Yue Weng has also been involved in many major Singaporean and Hong Kong film productions in the camera and lighting department. His production credits include The Road Less Travelled, The Tree, and many other film projects and television commercials. He directed superDONG, a short film which screened at Cannes Directors’ Fortnight in 2007.
Ric Aw is an award-winning director and producer who has been making films that reflect on the human condition since 2005. His works often seek to address the themes of justice, transformation, love, and hope.
Ric has directed 11 short films to date, and has won awards for Buy Me Love, Villain, and Silent Girls. He has also received accolades as a producer, with superDONG being selected for Cannes Directors’ Fortnight, and 7 Letters: Pineapple Town selected for Busan International Film Festival. Benjamin’s Last Day at Katong Swimming Complex, which he also produced, won Best Film, George Lucas Award at Short Shorts Tokyo Film Festival.
Ric’s films have screened at prestigious festivals such as the Clermont-Ferrand International Film Festival and Cannes Directors’ Fortnight. He also presented his video art installation “Man of the Forest” at the Yokohama Triennale, Japan.
Tom White is a freelance photographer who studied Fine Art at Goldsmiths College, and Photojournalism and Documentary Photography at the International Center of Photography in New York. From 2015-2022, he taught Documentary & Photojournalism at Yale-NUS College. He has also taught classes at Columbia University’s School of Journalism, International Center of Photography.
Tom’s work has been published and exhibited internationally, including in The New York Times, The L.A. Times, The Wall Street Journal, TIME magazine, The Guardian U.K, and for Thompson Reuters and The European Pressphoto Agency.
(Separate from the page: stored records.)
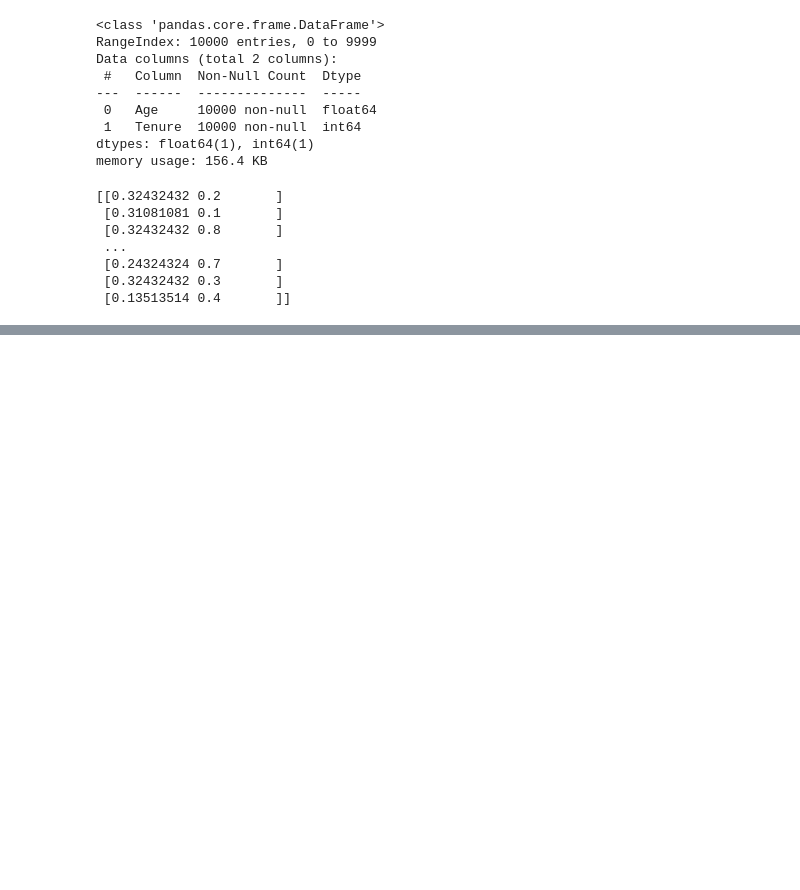
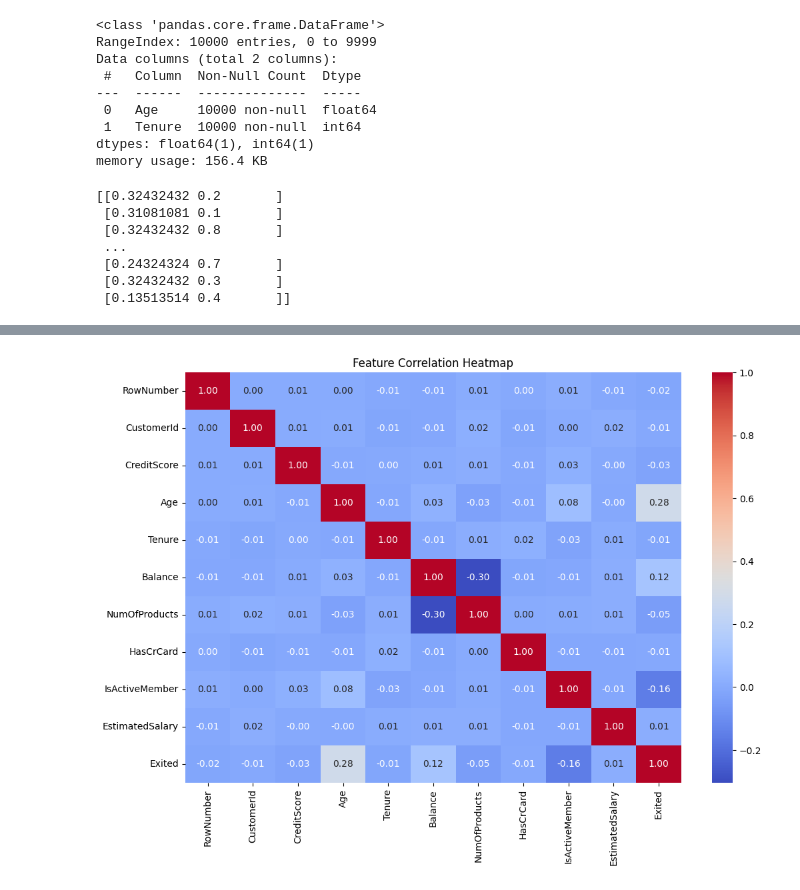
Before and after one commit to Champ2979/DataSense_Task_PranavPratyush, a Jupyter notebook: Data_Science_Task.ipynb, the cells around one changed output, grey strips where cells are left out. Cells and saved outputs as stored; diff of their text form; code cells hidden in the pictures; blank space fills up the shorter version.

```diff
--- a/Data_Science_Task.ipynb
+++ b/Data_Science_Task.ipynb
@@ -251,0 +303,8 @@ print(normalized_df)
+# %%
+corr_matrix = cleaned_df.corr(numeric_only=True)
+plt.figure(figsize=(12, 8))
+sns.heatmap(corr_matrix, annot=True, cmap='coolwarm', fmt='.2f')
+plt.title("Feature Correlation Heatmap")
+plt.show()
+# %% [output]
+[figure, added]
```
Also changed, not shown: parts of 38 cells of this notebook.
Tom continues to work on a variety of photography-based social engagement projects and is interested in all aspects of visual literacy and communication, particularly in regard to environmental issues, socially engaged art, journalism and the intersection of political economy, media, technology, and society.
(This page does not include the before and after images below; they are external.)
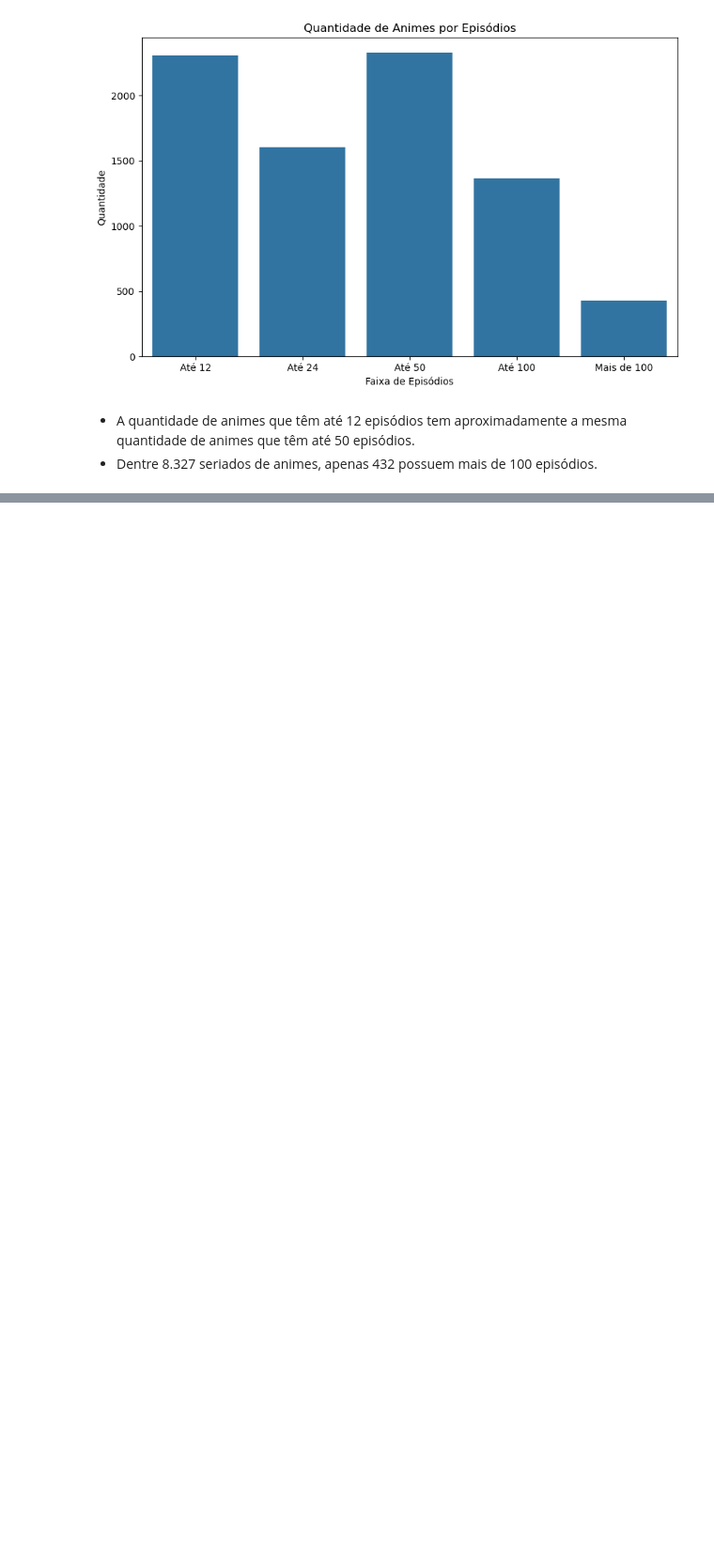
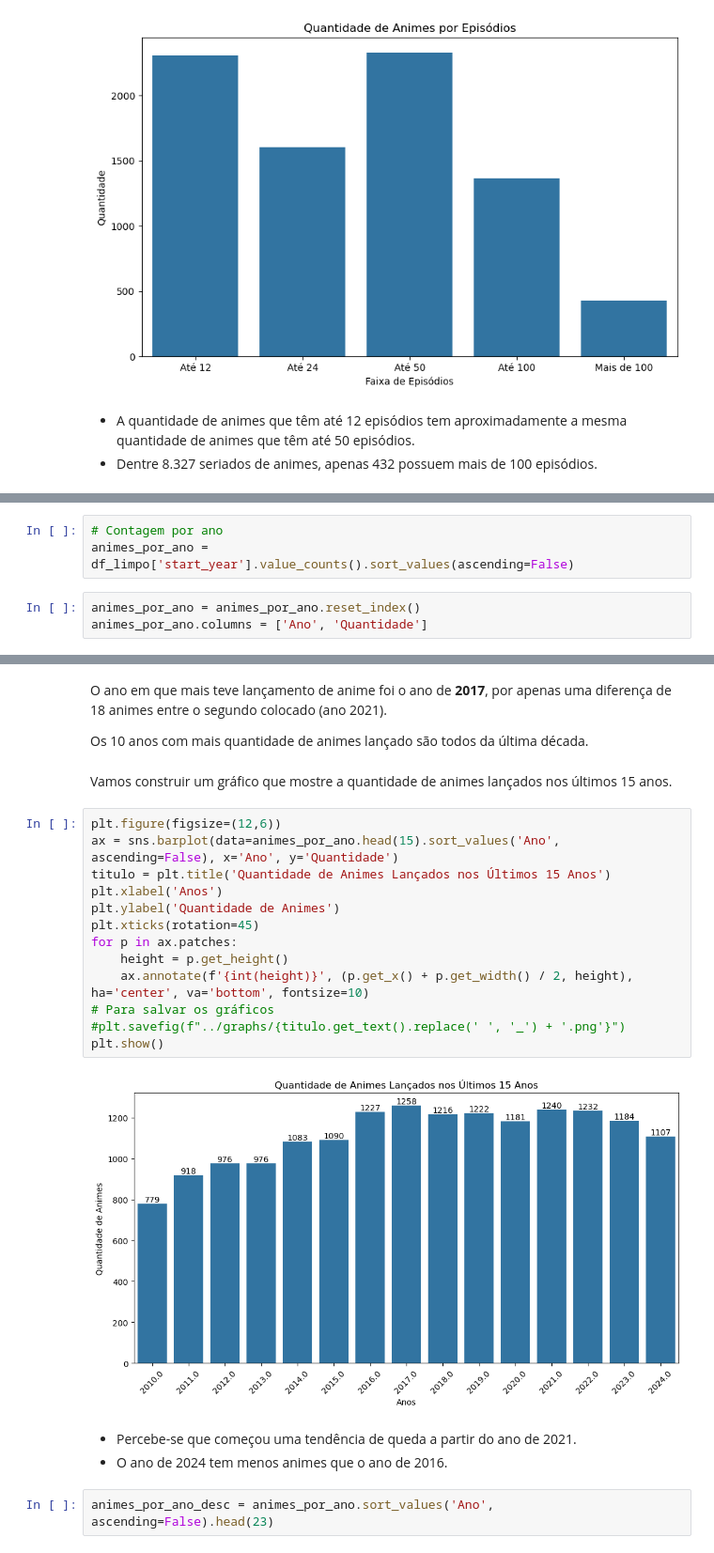
Before and after one commit to Gregory280/Analise-de-Dados-com-MyAnimeList, a Jupyter notebook: notebooks/analise_exploratoria.ipynb, the cells around one changed output, grey strips where cells are left out. Shown at 94% size. Drawn from its saved outputs; the diff is of its cells as text; blank space fills up the shorter version.

```diff
--- a/notebooks/analise_exploratoria.ipynb
+++ b/notebooks/analise_exploratoria.ipynb
@@ -801,0 +853,6 @@ plt.show()
+# %%
+# Contagem por ano
+animes_por_ano = df_limpo['start_year'].value_counts().sort_values(ascending=False)
+# %%
+animes_por_ano = animes_por_ano.reset_index()
+animes_por_ano.columns = ['Ano', 'Quantidade']
@@ -801,0 +882,37 @@ plt.show()
+# %% [markdown]
+<p>
+    O ano em que mais teve lançamento de anime foi o ano de <b>2017</b>, por apenas uma diferença de 18 animes entre o segundo colocado (ano 2021).
+</p>
+<p>
+    Os 10 anos com mais quantidade de animes lançado são todos da última década.
+</p>
+# %% [markdown]
+<p>
+    Vamos construir um gráfico que mostre a quantidade de animes lançados nos últimos 15 anos.
+</p>
+# %%
+plt.figure(figsize=(12,6))
+ax = sns.barplot(data=animes_por_ano.head(15).sort_values('Ano', ascending=False), x='Ano', y='Quantidade')
+titulo = plt.title('Quantidade de Animes Lançados nos Últimos 15 Anos')
+plt.xlabel('Anos')
+plt.ylabel('Quantidade de Animes')
+plt.xticks(rotation=45)
+for p in ax.patches:
+    height = p.get_height()
+    ax.annotate(f'{int(height)}', (p.get_x() + p.get_width() / 2, height), ha='center', va='bottom', fontsize=10)
+# Para salvar os gráficos
+#plt.savefig(f"../graphs/{titulo.get_text().replace(' ', '_') + '.png'}")
+plt.show()
+# %% [output]
+[figure, added]
+# %% [markdown]
+<ul>
+    <li>
+        Percebe-se que começou uma tendência de queda a partir do ano de 2021.
+    </li>
+    <li>
+        O ano de 2024 tem menos animes que o ano de 2016.
+    </li>
+</ul>
+# %%
+animes_por_ano_desc = animes_por_ano.sort_values('Ano', ascending=False).head(23)
```
Also changed, not shown: parts of 43 cells of this notebook.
Wong Kin Ching
Kin is a Media Educator, Producer, Editor & Strategist with more than 20 years of regional and international experience in media production, strategy planning, and workflow management. He specialises in Broadcast and Digital Media.
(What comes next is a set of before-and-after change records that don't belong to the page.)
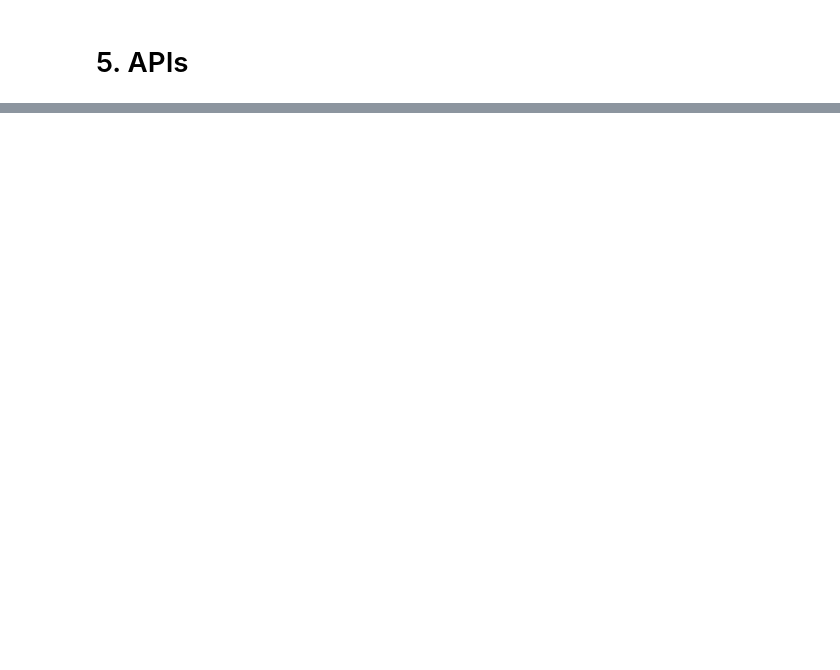
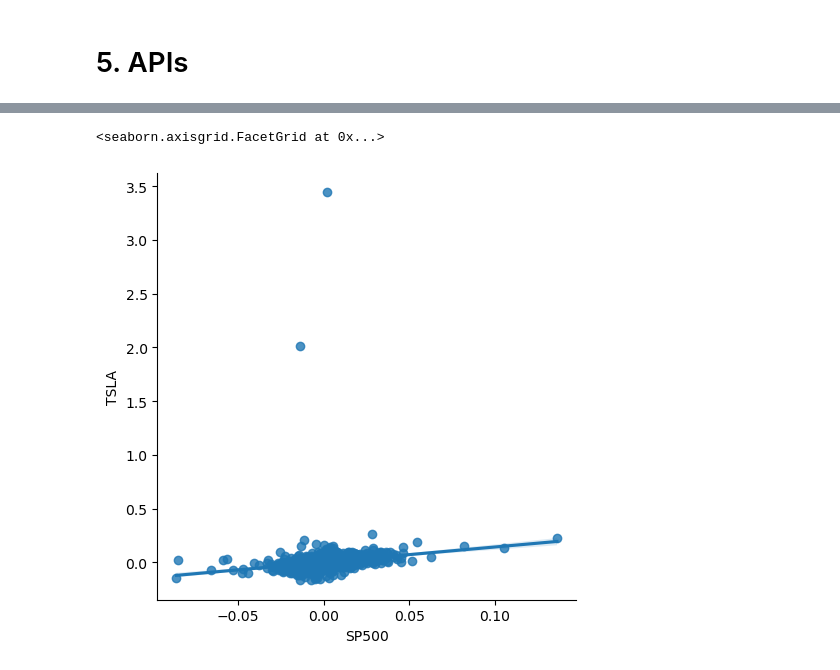
Before and after one commit to mattangriffel/python_for_mbas_class, a Jupyter notebook: 5. APIs.ipynb, the cells around one changed output, grey strips where cells are left out. Saved outputs shown, nothing was run; the diff lists cells and outputs as text; code cells hidden in the pictures; blank space fills up the shorter version.

```diff
--- a/5. APIs.ipynb
+++ b/5. APIs.ipynb
@@ -301,0 +285,2 @@ fred.search('Oil Prices')
+# %%
+df_tsla, meta_data = ts.get_daily('TSLA', outputsize='full')
@@ -301,0 +306,9 @@ fred.search('Oil Prices')
+# %%
+df_sp500 = fred.get_series('SP500')
+# %%
+df_combined = pd.merge(df_tsla['4. close'].rename('TSLA'),
+                       df_sp500.rename('SP500'),
+                       left_index=True,
+                       right_index=True)
+# %%
+df_combined = df_combined.pct_change()[1:]
@@ -301,0 +333,5 @@ fred.search('Oil Prices')
+# %%
+sns.lmplot(data=df_combined, x='SP500', y='TSLA')
+# %% [output]
+<seaborn.axisgrid.FacetGrid at 0x...>
+[figure, added]
```
Also changed, not shown: parts of 59 cells of this notebook.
Kin is passionate about passing on knowledge and experience to the next generation in an engaging fashion using the latest teaching methodologies and technologies.
Zhuang Wubin is a writer who makes photographs, publications and exhibitions. He is interested in photography’s entanglements with modernity, colonialism, nationalism, “Chineseness” and the Cold War in Southeast Asia and Hong Kong. Zhuang received his PhD by Published Work (Research–Photography) from University of Westminster, London.
Zhuang is the major grantee of the Robert H. N. Ho Family Foundation Greater China Research Grant 2018 and a recipient of the Prince Claus Fund research grant (2010). In Singapore, Zhuang is the recipient of the National Library (NL) Digital Fellowship 2023 and the Lee Kong Chian Research Fellowship 2017 at the NL. He has been invited to research residency programmes at Institute Technology of Bandung (2013), Asia Art Archive (AAA), Hong Kong (2015), Kuandu Museum of Fine Arts, Taiwan (2017) and the Ha Bik Chuen Archive Project at AAA (2018). He is the contributing curator of the Chiang Mai Photo Festival (2015, 2017, 2020).
Zhuang is a founding member of Writing Foto, a growing collection of writings on photography loosely directed at the imaginaries of South/east Asia.
Zhuang has made presentations, exhibited work, curated shows, and taught classes and workshops at various institutions both local and overseas, such as PannaFoto Institute, Indonesia, and Chiang Mai University, amongst many others.